- [Exercise]:
Copy every line below that has the word "width" in it.

- [Supplied material]:

——————————

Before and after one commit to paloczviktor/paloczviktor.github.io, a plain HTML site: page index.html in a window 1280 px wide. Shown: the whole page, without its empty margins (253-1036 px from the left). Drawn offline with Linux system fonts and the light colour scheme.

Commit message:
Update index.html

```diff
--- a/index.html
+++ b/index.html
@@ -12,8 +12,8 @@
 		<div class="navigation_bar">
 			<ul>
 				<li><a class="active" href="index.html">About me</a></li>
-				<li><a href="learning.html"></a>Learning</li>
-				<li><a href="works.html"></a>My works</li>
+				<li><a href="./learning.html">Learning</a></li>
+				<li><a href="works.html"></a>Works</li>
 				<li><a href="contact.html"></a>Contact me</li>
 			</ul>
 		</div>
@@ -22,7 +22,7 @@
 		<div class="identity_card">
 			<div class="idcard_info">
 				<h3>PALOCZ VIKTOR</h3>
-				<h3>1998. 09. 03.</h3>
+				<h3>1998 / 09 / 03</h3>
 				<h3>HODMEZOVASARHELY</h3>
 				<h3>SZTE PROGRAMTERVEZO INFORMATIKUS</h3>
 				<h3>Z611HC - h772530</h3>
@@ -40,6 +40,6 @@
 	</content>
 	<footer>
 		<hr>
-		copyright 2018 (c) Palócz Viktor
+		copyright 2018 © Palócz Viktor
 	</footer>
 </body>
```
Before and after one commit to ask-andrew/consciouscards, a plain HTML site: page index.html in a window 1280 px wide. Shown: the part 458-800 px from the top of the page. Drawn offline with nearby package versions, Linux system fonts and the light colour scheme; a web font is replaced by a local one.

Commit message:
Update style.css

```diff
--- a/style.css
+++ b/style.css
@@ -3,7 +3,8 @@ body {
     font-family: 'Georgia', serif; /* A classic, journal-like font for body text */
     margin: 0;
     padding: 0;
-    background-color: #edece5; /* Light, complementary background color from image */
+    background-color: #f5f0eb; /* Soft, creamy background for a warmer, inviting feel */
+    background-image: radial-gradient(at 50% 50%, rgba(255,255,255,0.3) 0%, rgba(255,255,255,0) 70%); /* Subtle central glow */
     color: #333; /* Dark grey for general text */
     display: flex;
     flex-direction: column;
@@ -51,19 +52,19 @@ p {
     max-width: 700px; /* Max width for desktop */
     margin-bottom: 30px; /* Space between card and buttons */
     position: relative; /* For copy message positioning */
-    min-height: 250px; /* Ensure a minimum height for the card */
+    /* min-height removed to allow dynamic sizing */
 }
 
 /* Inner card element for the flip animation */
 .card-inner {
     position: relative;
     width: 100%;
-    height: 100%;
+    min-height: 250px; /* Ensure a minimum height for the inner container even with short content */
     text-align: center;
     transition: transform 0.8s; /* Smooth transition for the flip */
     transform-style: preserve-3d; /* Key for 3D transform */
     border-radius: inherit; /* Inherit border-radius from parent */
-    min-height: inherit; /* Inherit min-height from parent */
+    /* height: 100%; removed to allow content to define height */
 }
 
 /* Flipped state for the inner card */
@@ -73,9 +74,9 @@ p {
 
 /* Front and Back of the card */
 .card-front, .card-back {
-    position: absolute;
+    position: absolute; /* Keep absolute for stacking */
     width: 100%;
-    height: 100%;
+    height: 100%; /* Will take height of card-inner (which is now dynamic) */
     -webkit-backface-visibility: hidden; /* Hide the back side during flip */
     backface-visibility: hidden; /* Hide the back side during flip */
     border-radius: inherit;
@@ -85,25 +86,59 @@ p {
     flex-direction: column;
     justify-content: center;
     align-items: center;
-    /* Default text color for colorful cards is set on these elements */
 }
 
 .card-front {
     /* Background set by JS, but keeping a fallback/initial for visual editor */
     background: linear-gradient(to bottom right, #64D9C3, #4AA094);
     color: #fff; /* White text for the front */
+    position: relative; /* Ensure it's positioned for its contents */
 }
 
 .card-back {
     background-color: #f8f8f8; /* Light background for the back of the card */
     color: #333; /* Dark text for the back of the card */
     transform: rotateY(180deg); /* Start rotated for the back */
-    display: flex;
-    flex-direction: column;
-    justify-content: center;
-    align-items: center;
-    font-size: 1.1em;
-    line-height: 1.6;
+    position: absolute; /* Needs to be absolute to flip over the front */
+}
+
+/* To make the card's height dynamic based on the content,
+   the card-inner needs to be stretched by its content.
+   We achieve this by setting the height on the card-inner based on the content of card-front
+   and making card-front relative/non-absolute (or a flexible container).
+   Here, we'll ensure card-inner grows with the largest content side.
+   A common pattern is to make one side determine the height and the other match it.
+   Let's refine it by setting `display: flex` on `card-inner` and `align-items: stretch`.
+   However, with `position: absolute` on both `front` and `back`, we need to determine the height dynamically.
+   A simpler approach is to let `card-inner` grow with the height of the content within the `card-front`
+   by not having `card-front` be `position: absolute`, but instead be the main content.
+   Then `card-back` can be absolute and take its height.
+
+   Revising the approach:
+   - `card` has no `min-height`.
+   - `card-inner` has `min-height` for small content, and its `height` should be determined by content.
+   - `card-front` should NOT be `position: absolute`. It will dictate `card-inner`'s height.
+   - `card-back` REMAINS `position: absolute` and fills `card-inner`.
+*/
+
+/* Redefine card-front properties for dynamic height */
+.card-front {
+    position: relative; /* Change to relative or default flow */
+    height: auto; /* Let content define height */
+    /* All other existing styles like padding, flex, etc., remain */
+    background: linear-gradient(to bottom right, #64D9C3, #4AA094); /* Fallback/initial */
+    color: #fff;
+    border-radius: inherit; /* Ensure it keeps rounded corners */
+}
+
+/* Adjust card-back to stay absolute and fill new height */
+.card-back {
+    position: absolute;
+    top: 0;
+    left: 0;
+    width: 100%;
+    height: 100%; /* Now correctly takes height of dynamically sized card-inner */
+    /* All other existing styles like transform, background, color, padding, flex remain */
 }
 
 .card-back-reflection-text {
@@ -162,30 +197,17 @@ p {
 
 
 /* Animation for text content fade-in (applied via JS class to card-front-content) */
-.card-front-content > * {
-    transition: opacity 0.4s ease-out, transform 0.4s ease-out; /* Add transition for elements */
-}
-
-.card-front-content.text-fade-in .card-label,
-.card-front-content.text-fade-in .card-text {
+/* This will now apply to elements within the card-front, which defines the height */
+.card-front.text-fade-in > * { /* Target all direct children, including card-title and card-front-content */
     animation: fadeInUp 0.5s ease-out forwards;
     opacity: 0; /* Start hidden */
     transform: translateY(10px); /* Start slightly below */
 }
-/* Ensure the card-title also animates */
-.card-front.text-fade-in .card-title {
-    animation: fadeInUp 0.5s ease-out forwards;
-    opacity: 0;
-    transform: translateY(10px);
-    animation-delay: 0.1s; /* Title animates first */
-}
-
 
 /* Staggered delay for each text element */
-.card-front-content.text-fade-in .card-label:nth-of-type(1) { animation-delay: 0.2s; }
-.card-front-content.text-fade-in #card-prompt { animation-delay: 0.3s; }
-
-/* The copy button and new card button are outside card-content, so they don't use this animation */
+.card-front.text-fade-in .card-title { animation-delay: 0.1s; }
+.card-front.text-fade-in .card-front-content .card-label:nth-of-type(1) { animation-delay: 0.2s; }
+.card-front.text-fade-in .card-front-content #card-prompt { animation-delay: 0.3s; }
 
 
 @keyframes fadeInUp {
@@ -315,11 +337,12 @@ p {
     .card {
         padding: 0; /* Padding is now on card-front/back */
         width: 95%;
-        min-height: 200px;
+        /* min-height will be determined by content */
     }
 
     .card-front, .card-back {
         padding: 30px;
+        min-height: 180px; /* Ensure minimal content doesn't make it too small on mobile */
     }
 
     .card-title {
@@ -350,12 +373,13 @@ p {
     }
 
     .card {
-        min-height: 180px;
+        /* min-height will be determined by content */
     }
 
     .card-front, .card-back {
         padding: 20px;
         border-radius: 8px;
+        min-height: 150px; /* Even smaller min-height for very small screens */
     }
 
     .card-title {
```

——————————

- [Solved problem]:
     max-width: 700px; /* Max width for desktop */
     width: 100%;
     width: 100%;
+    width: 100%;
         width: 95%;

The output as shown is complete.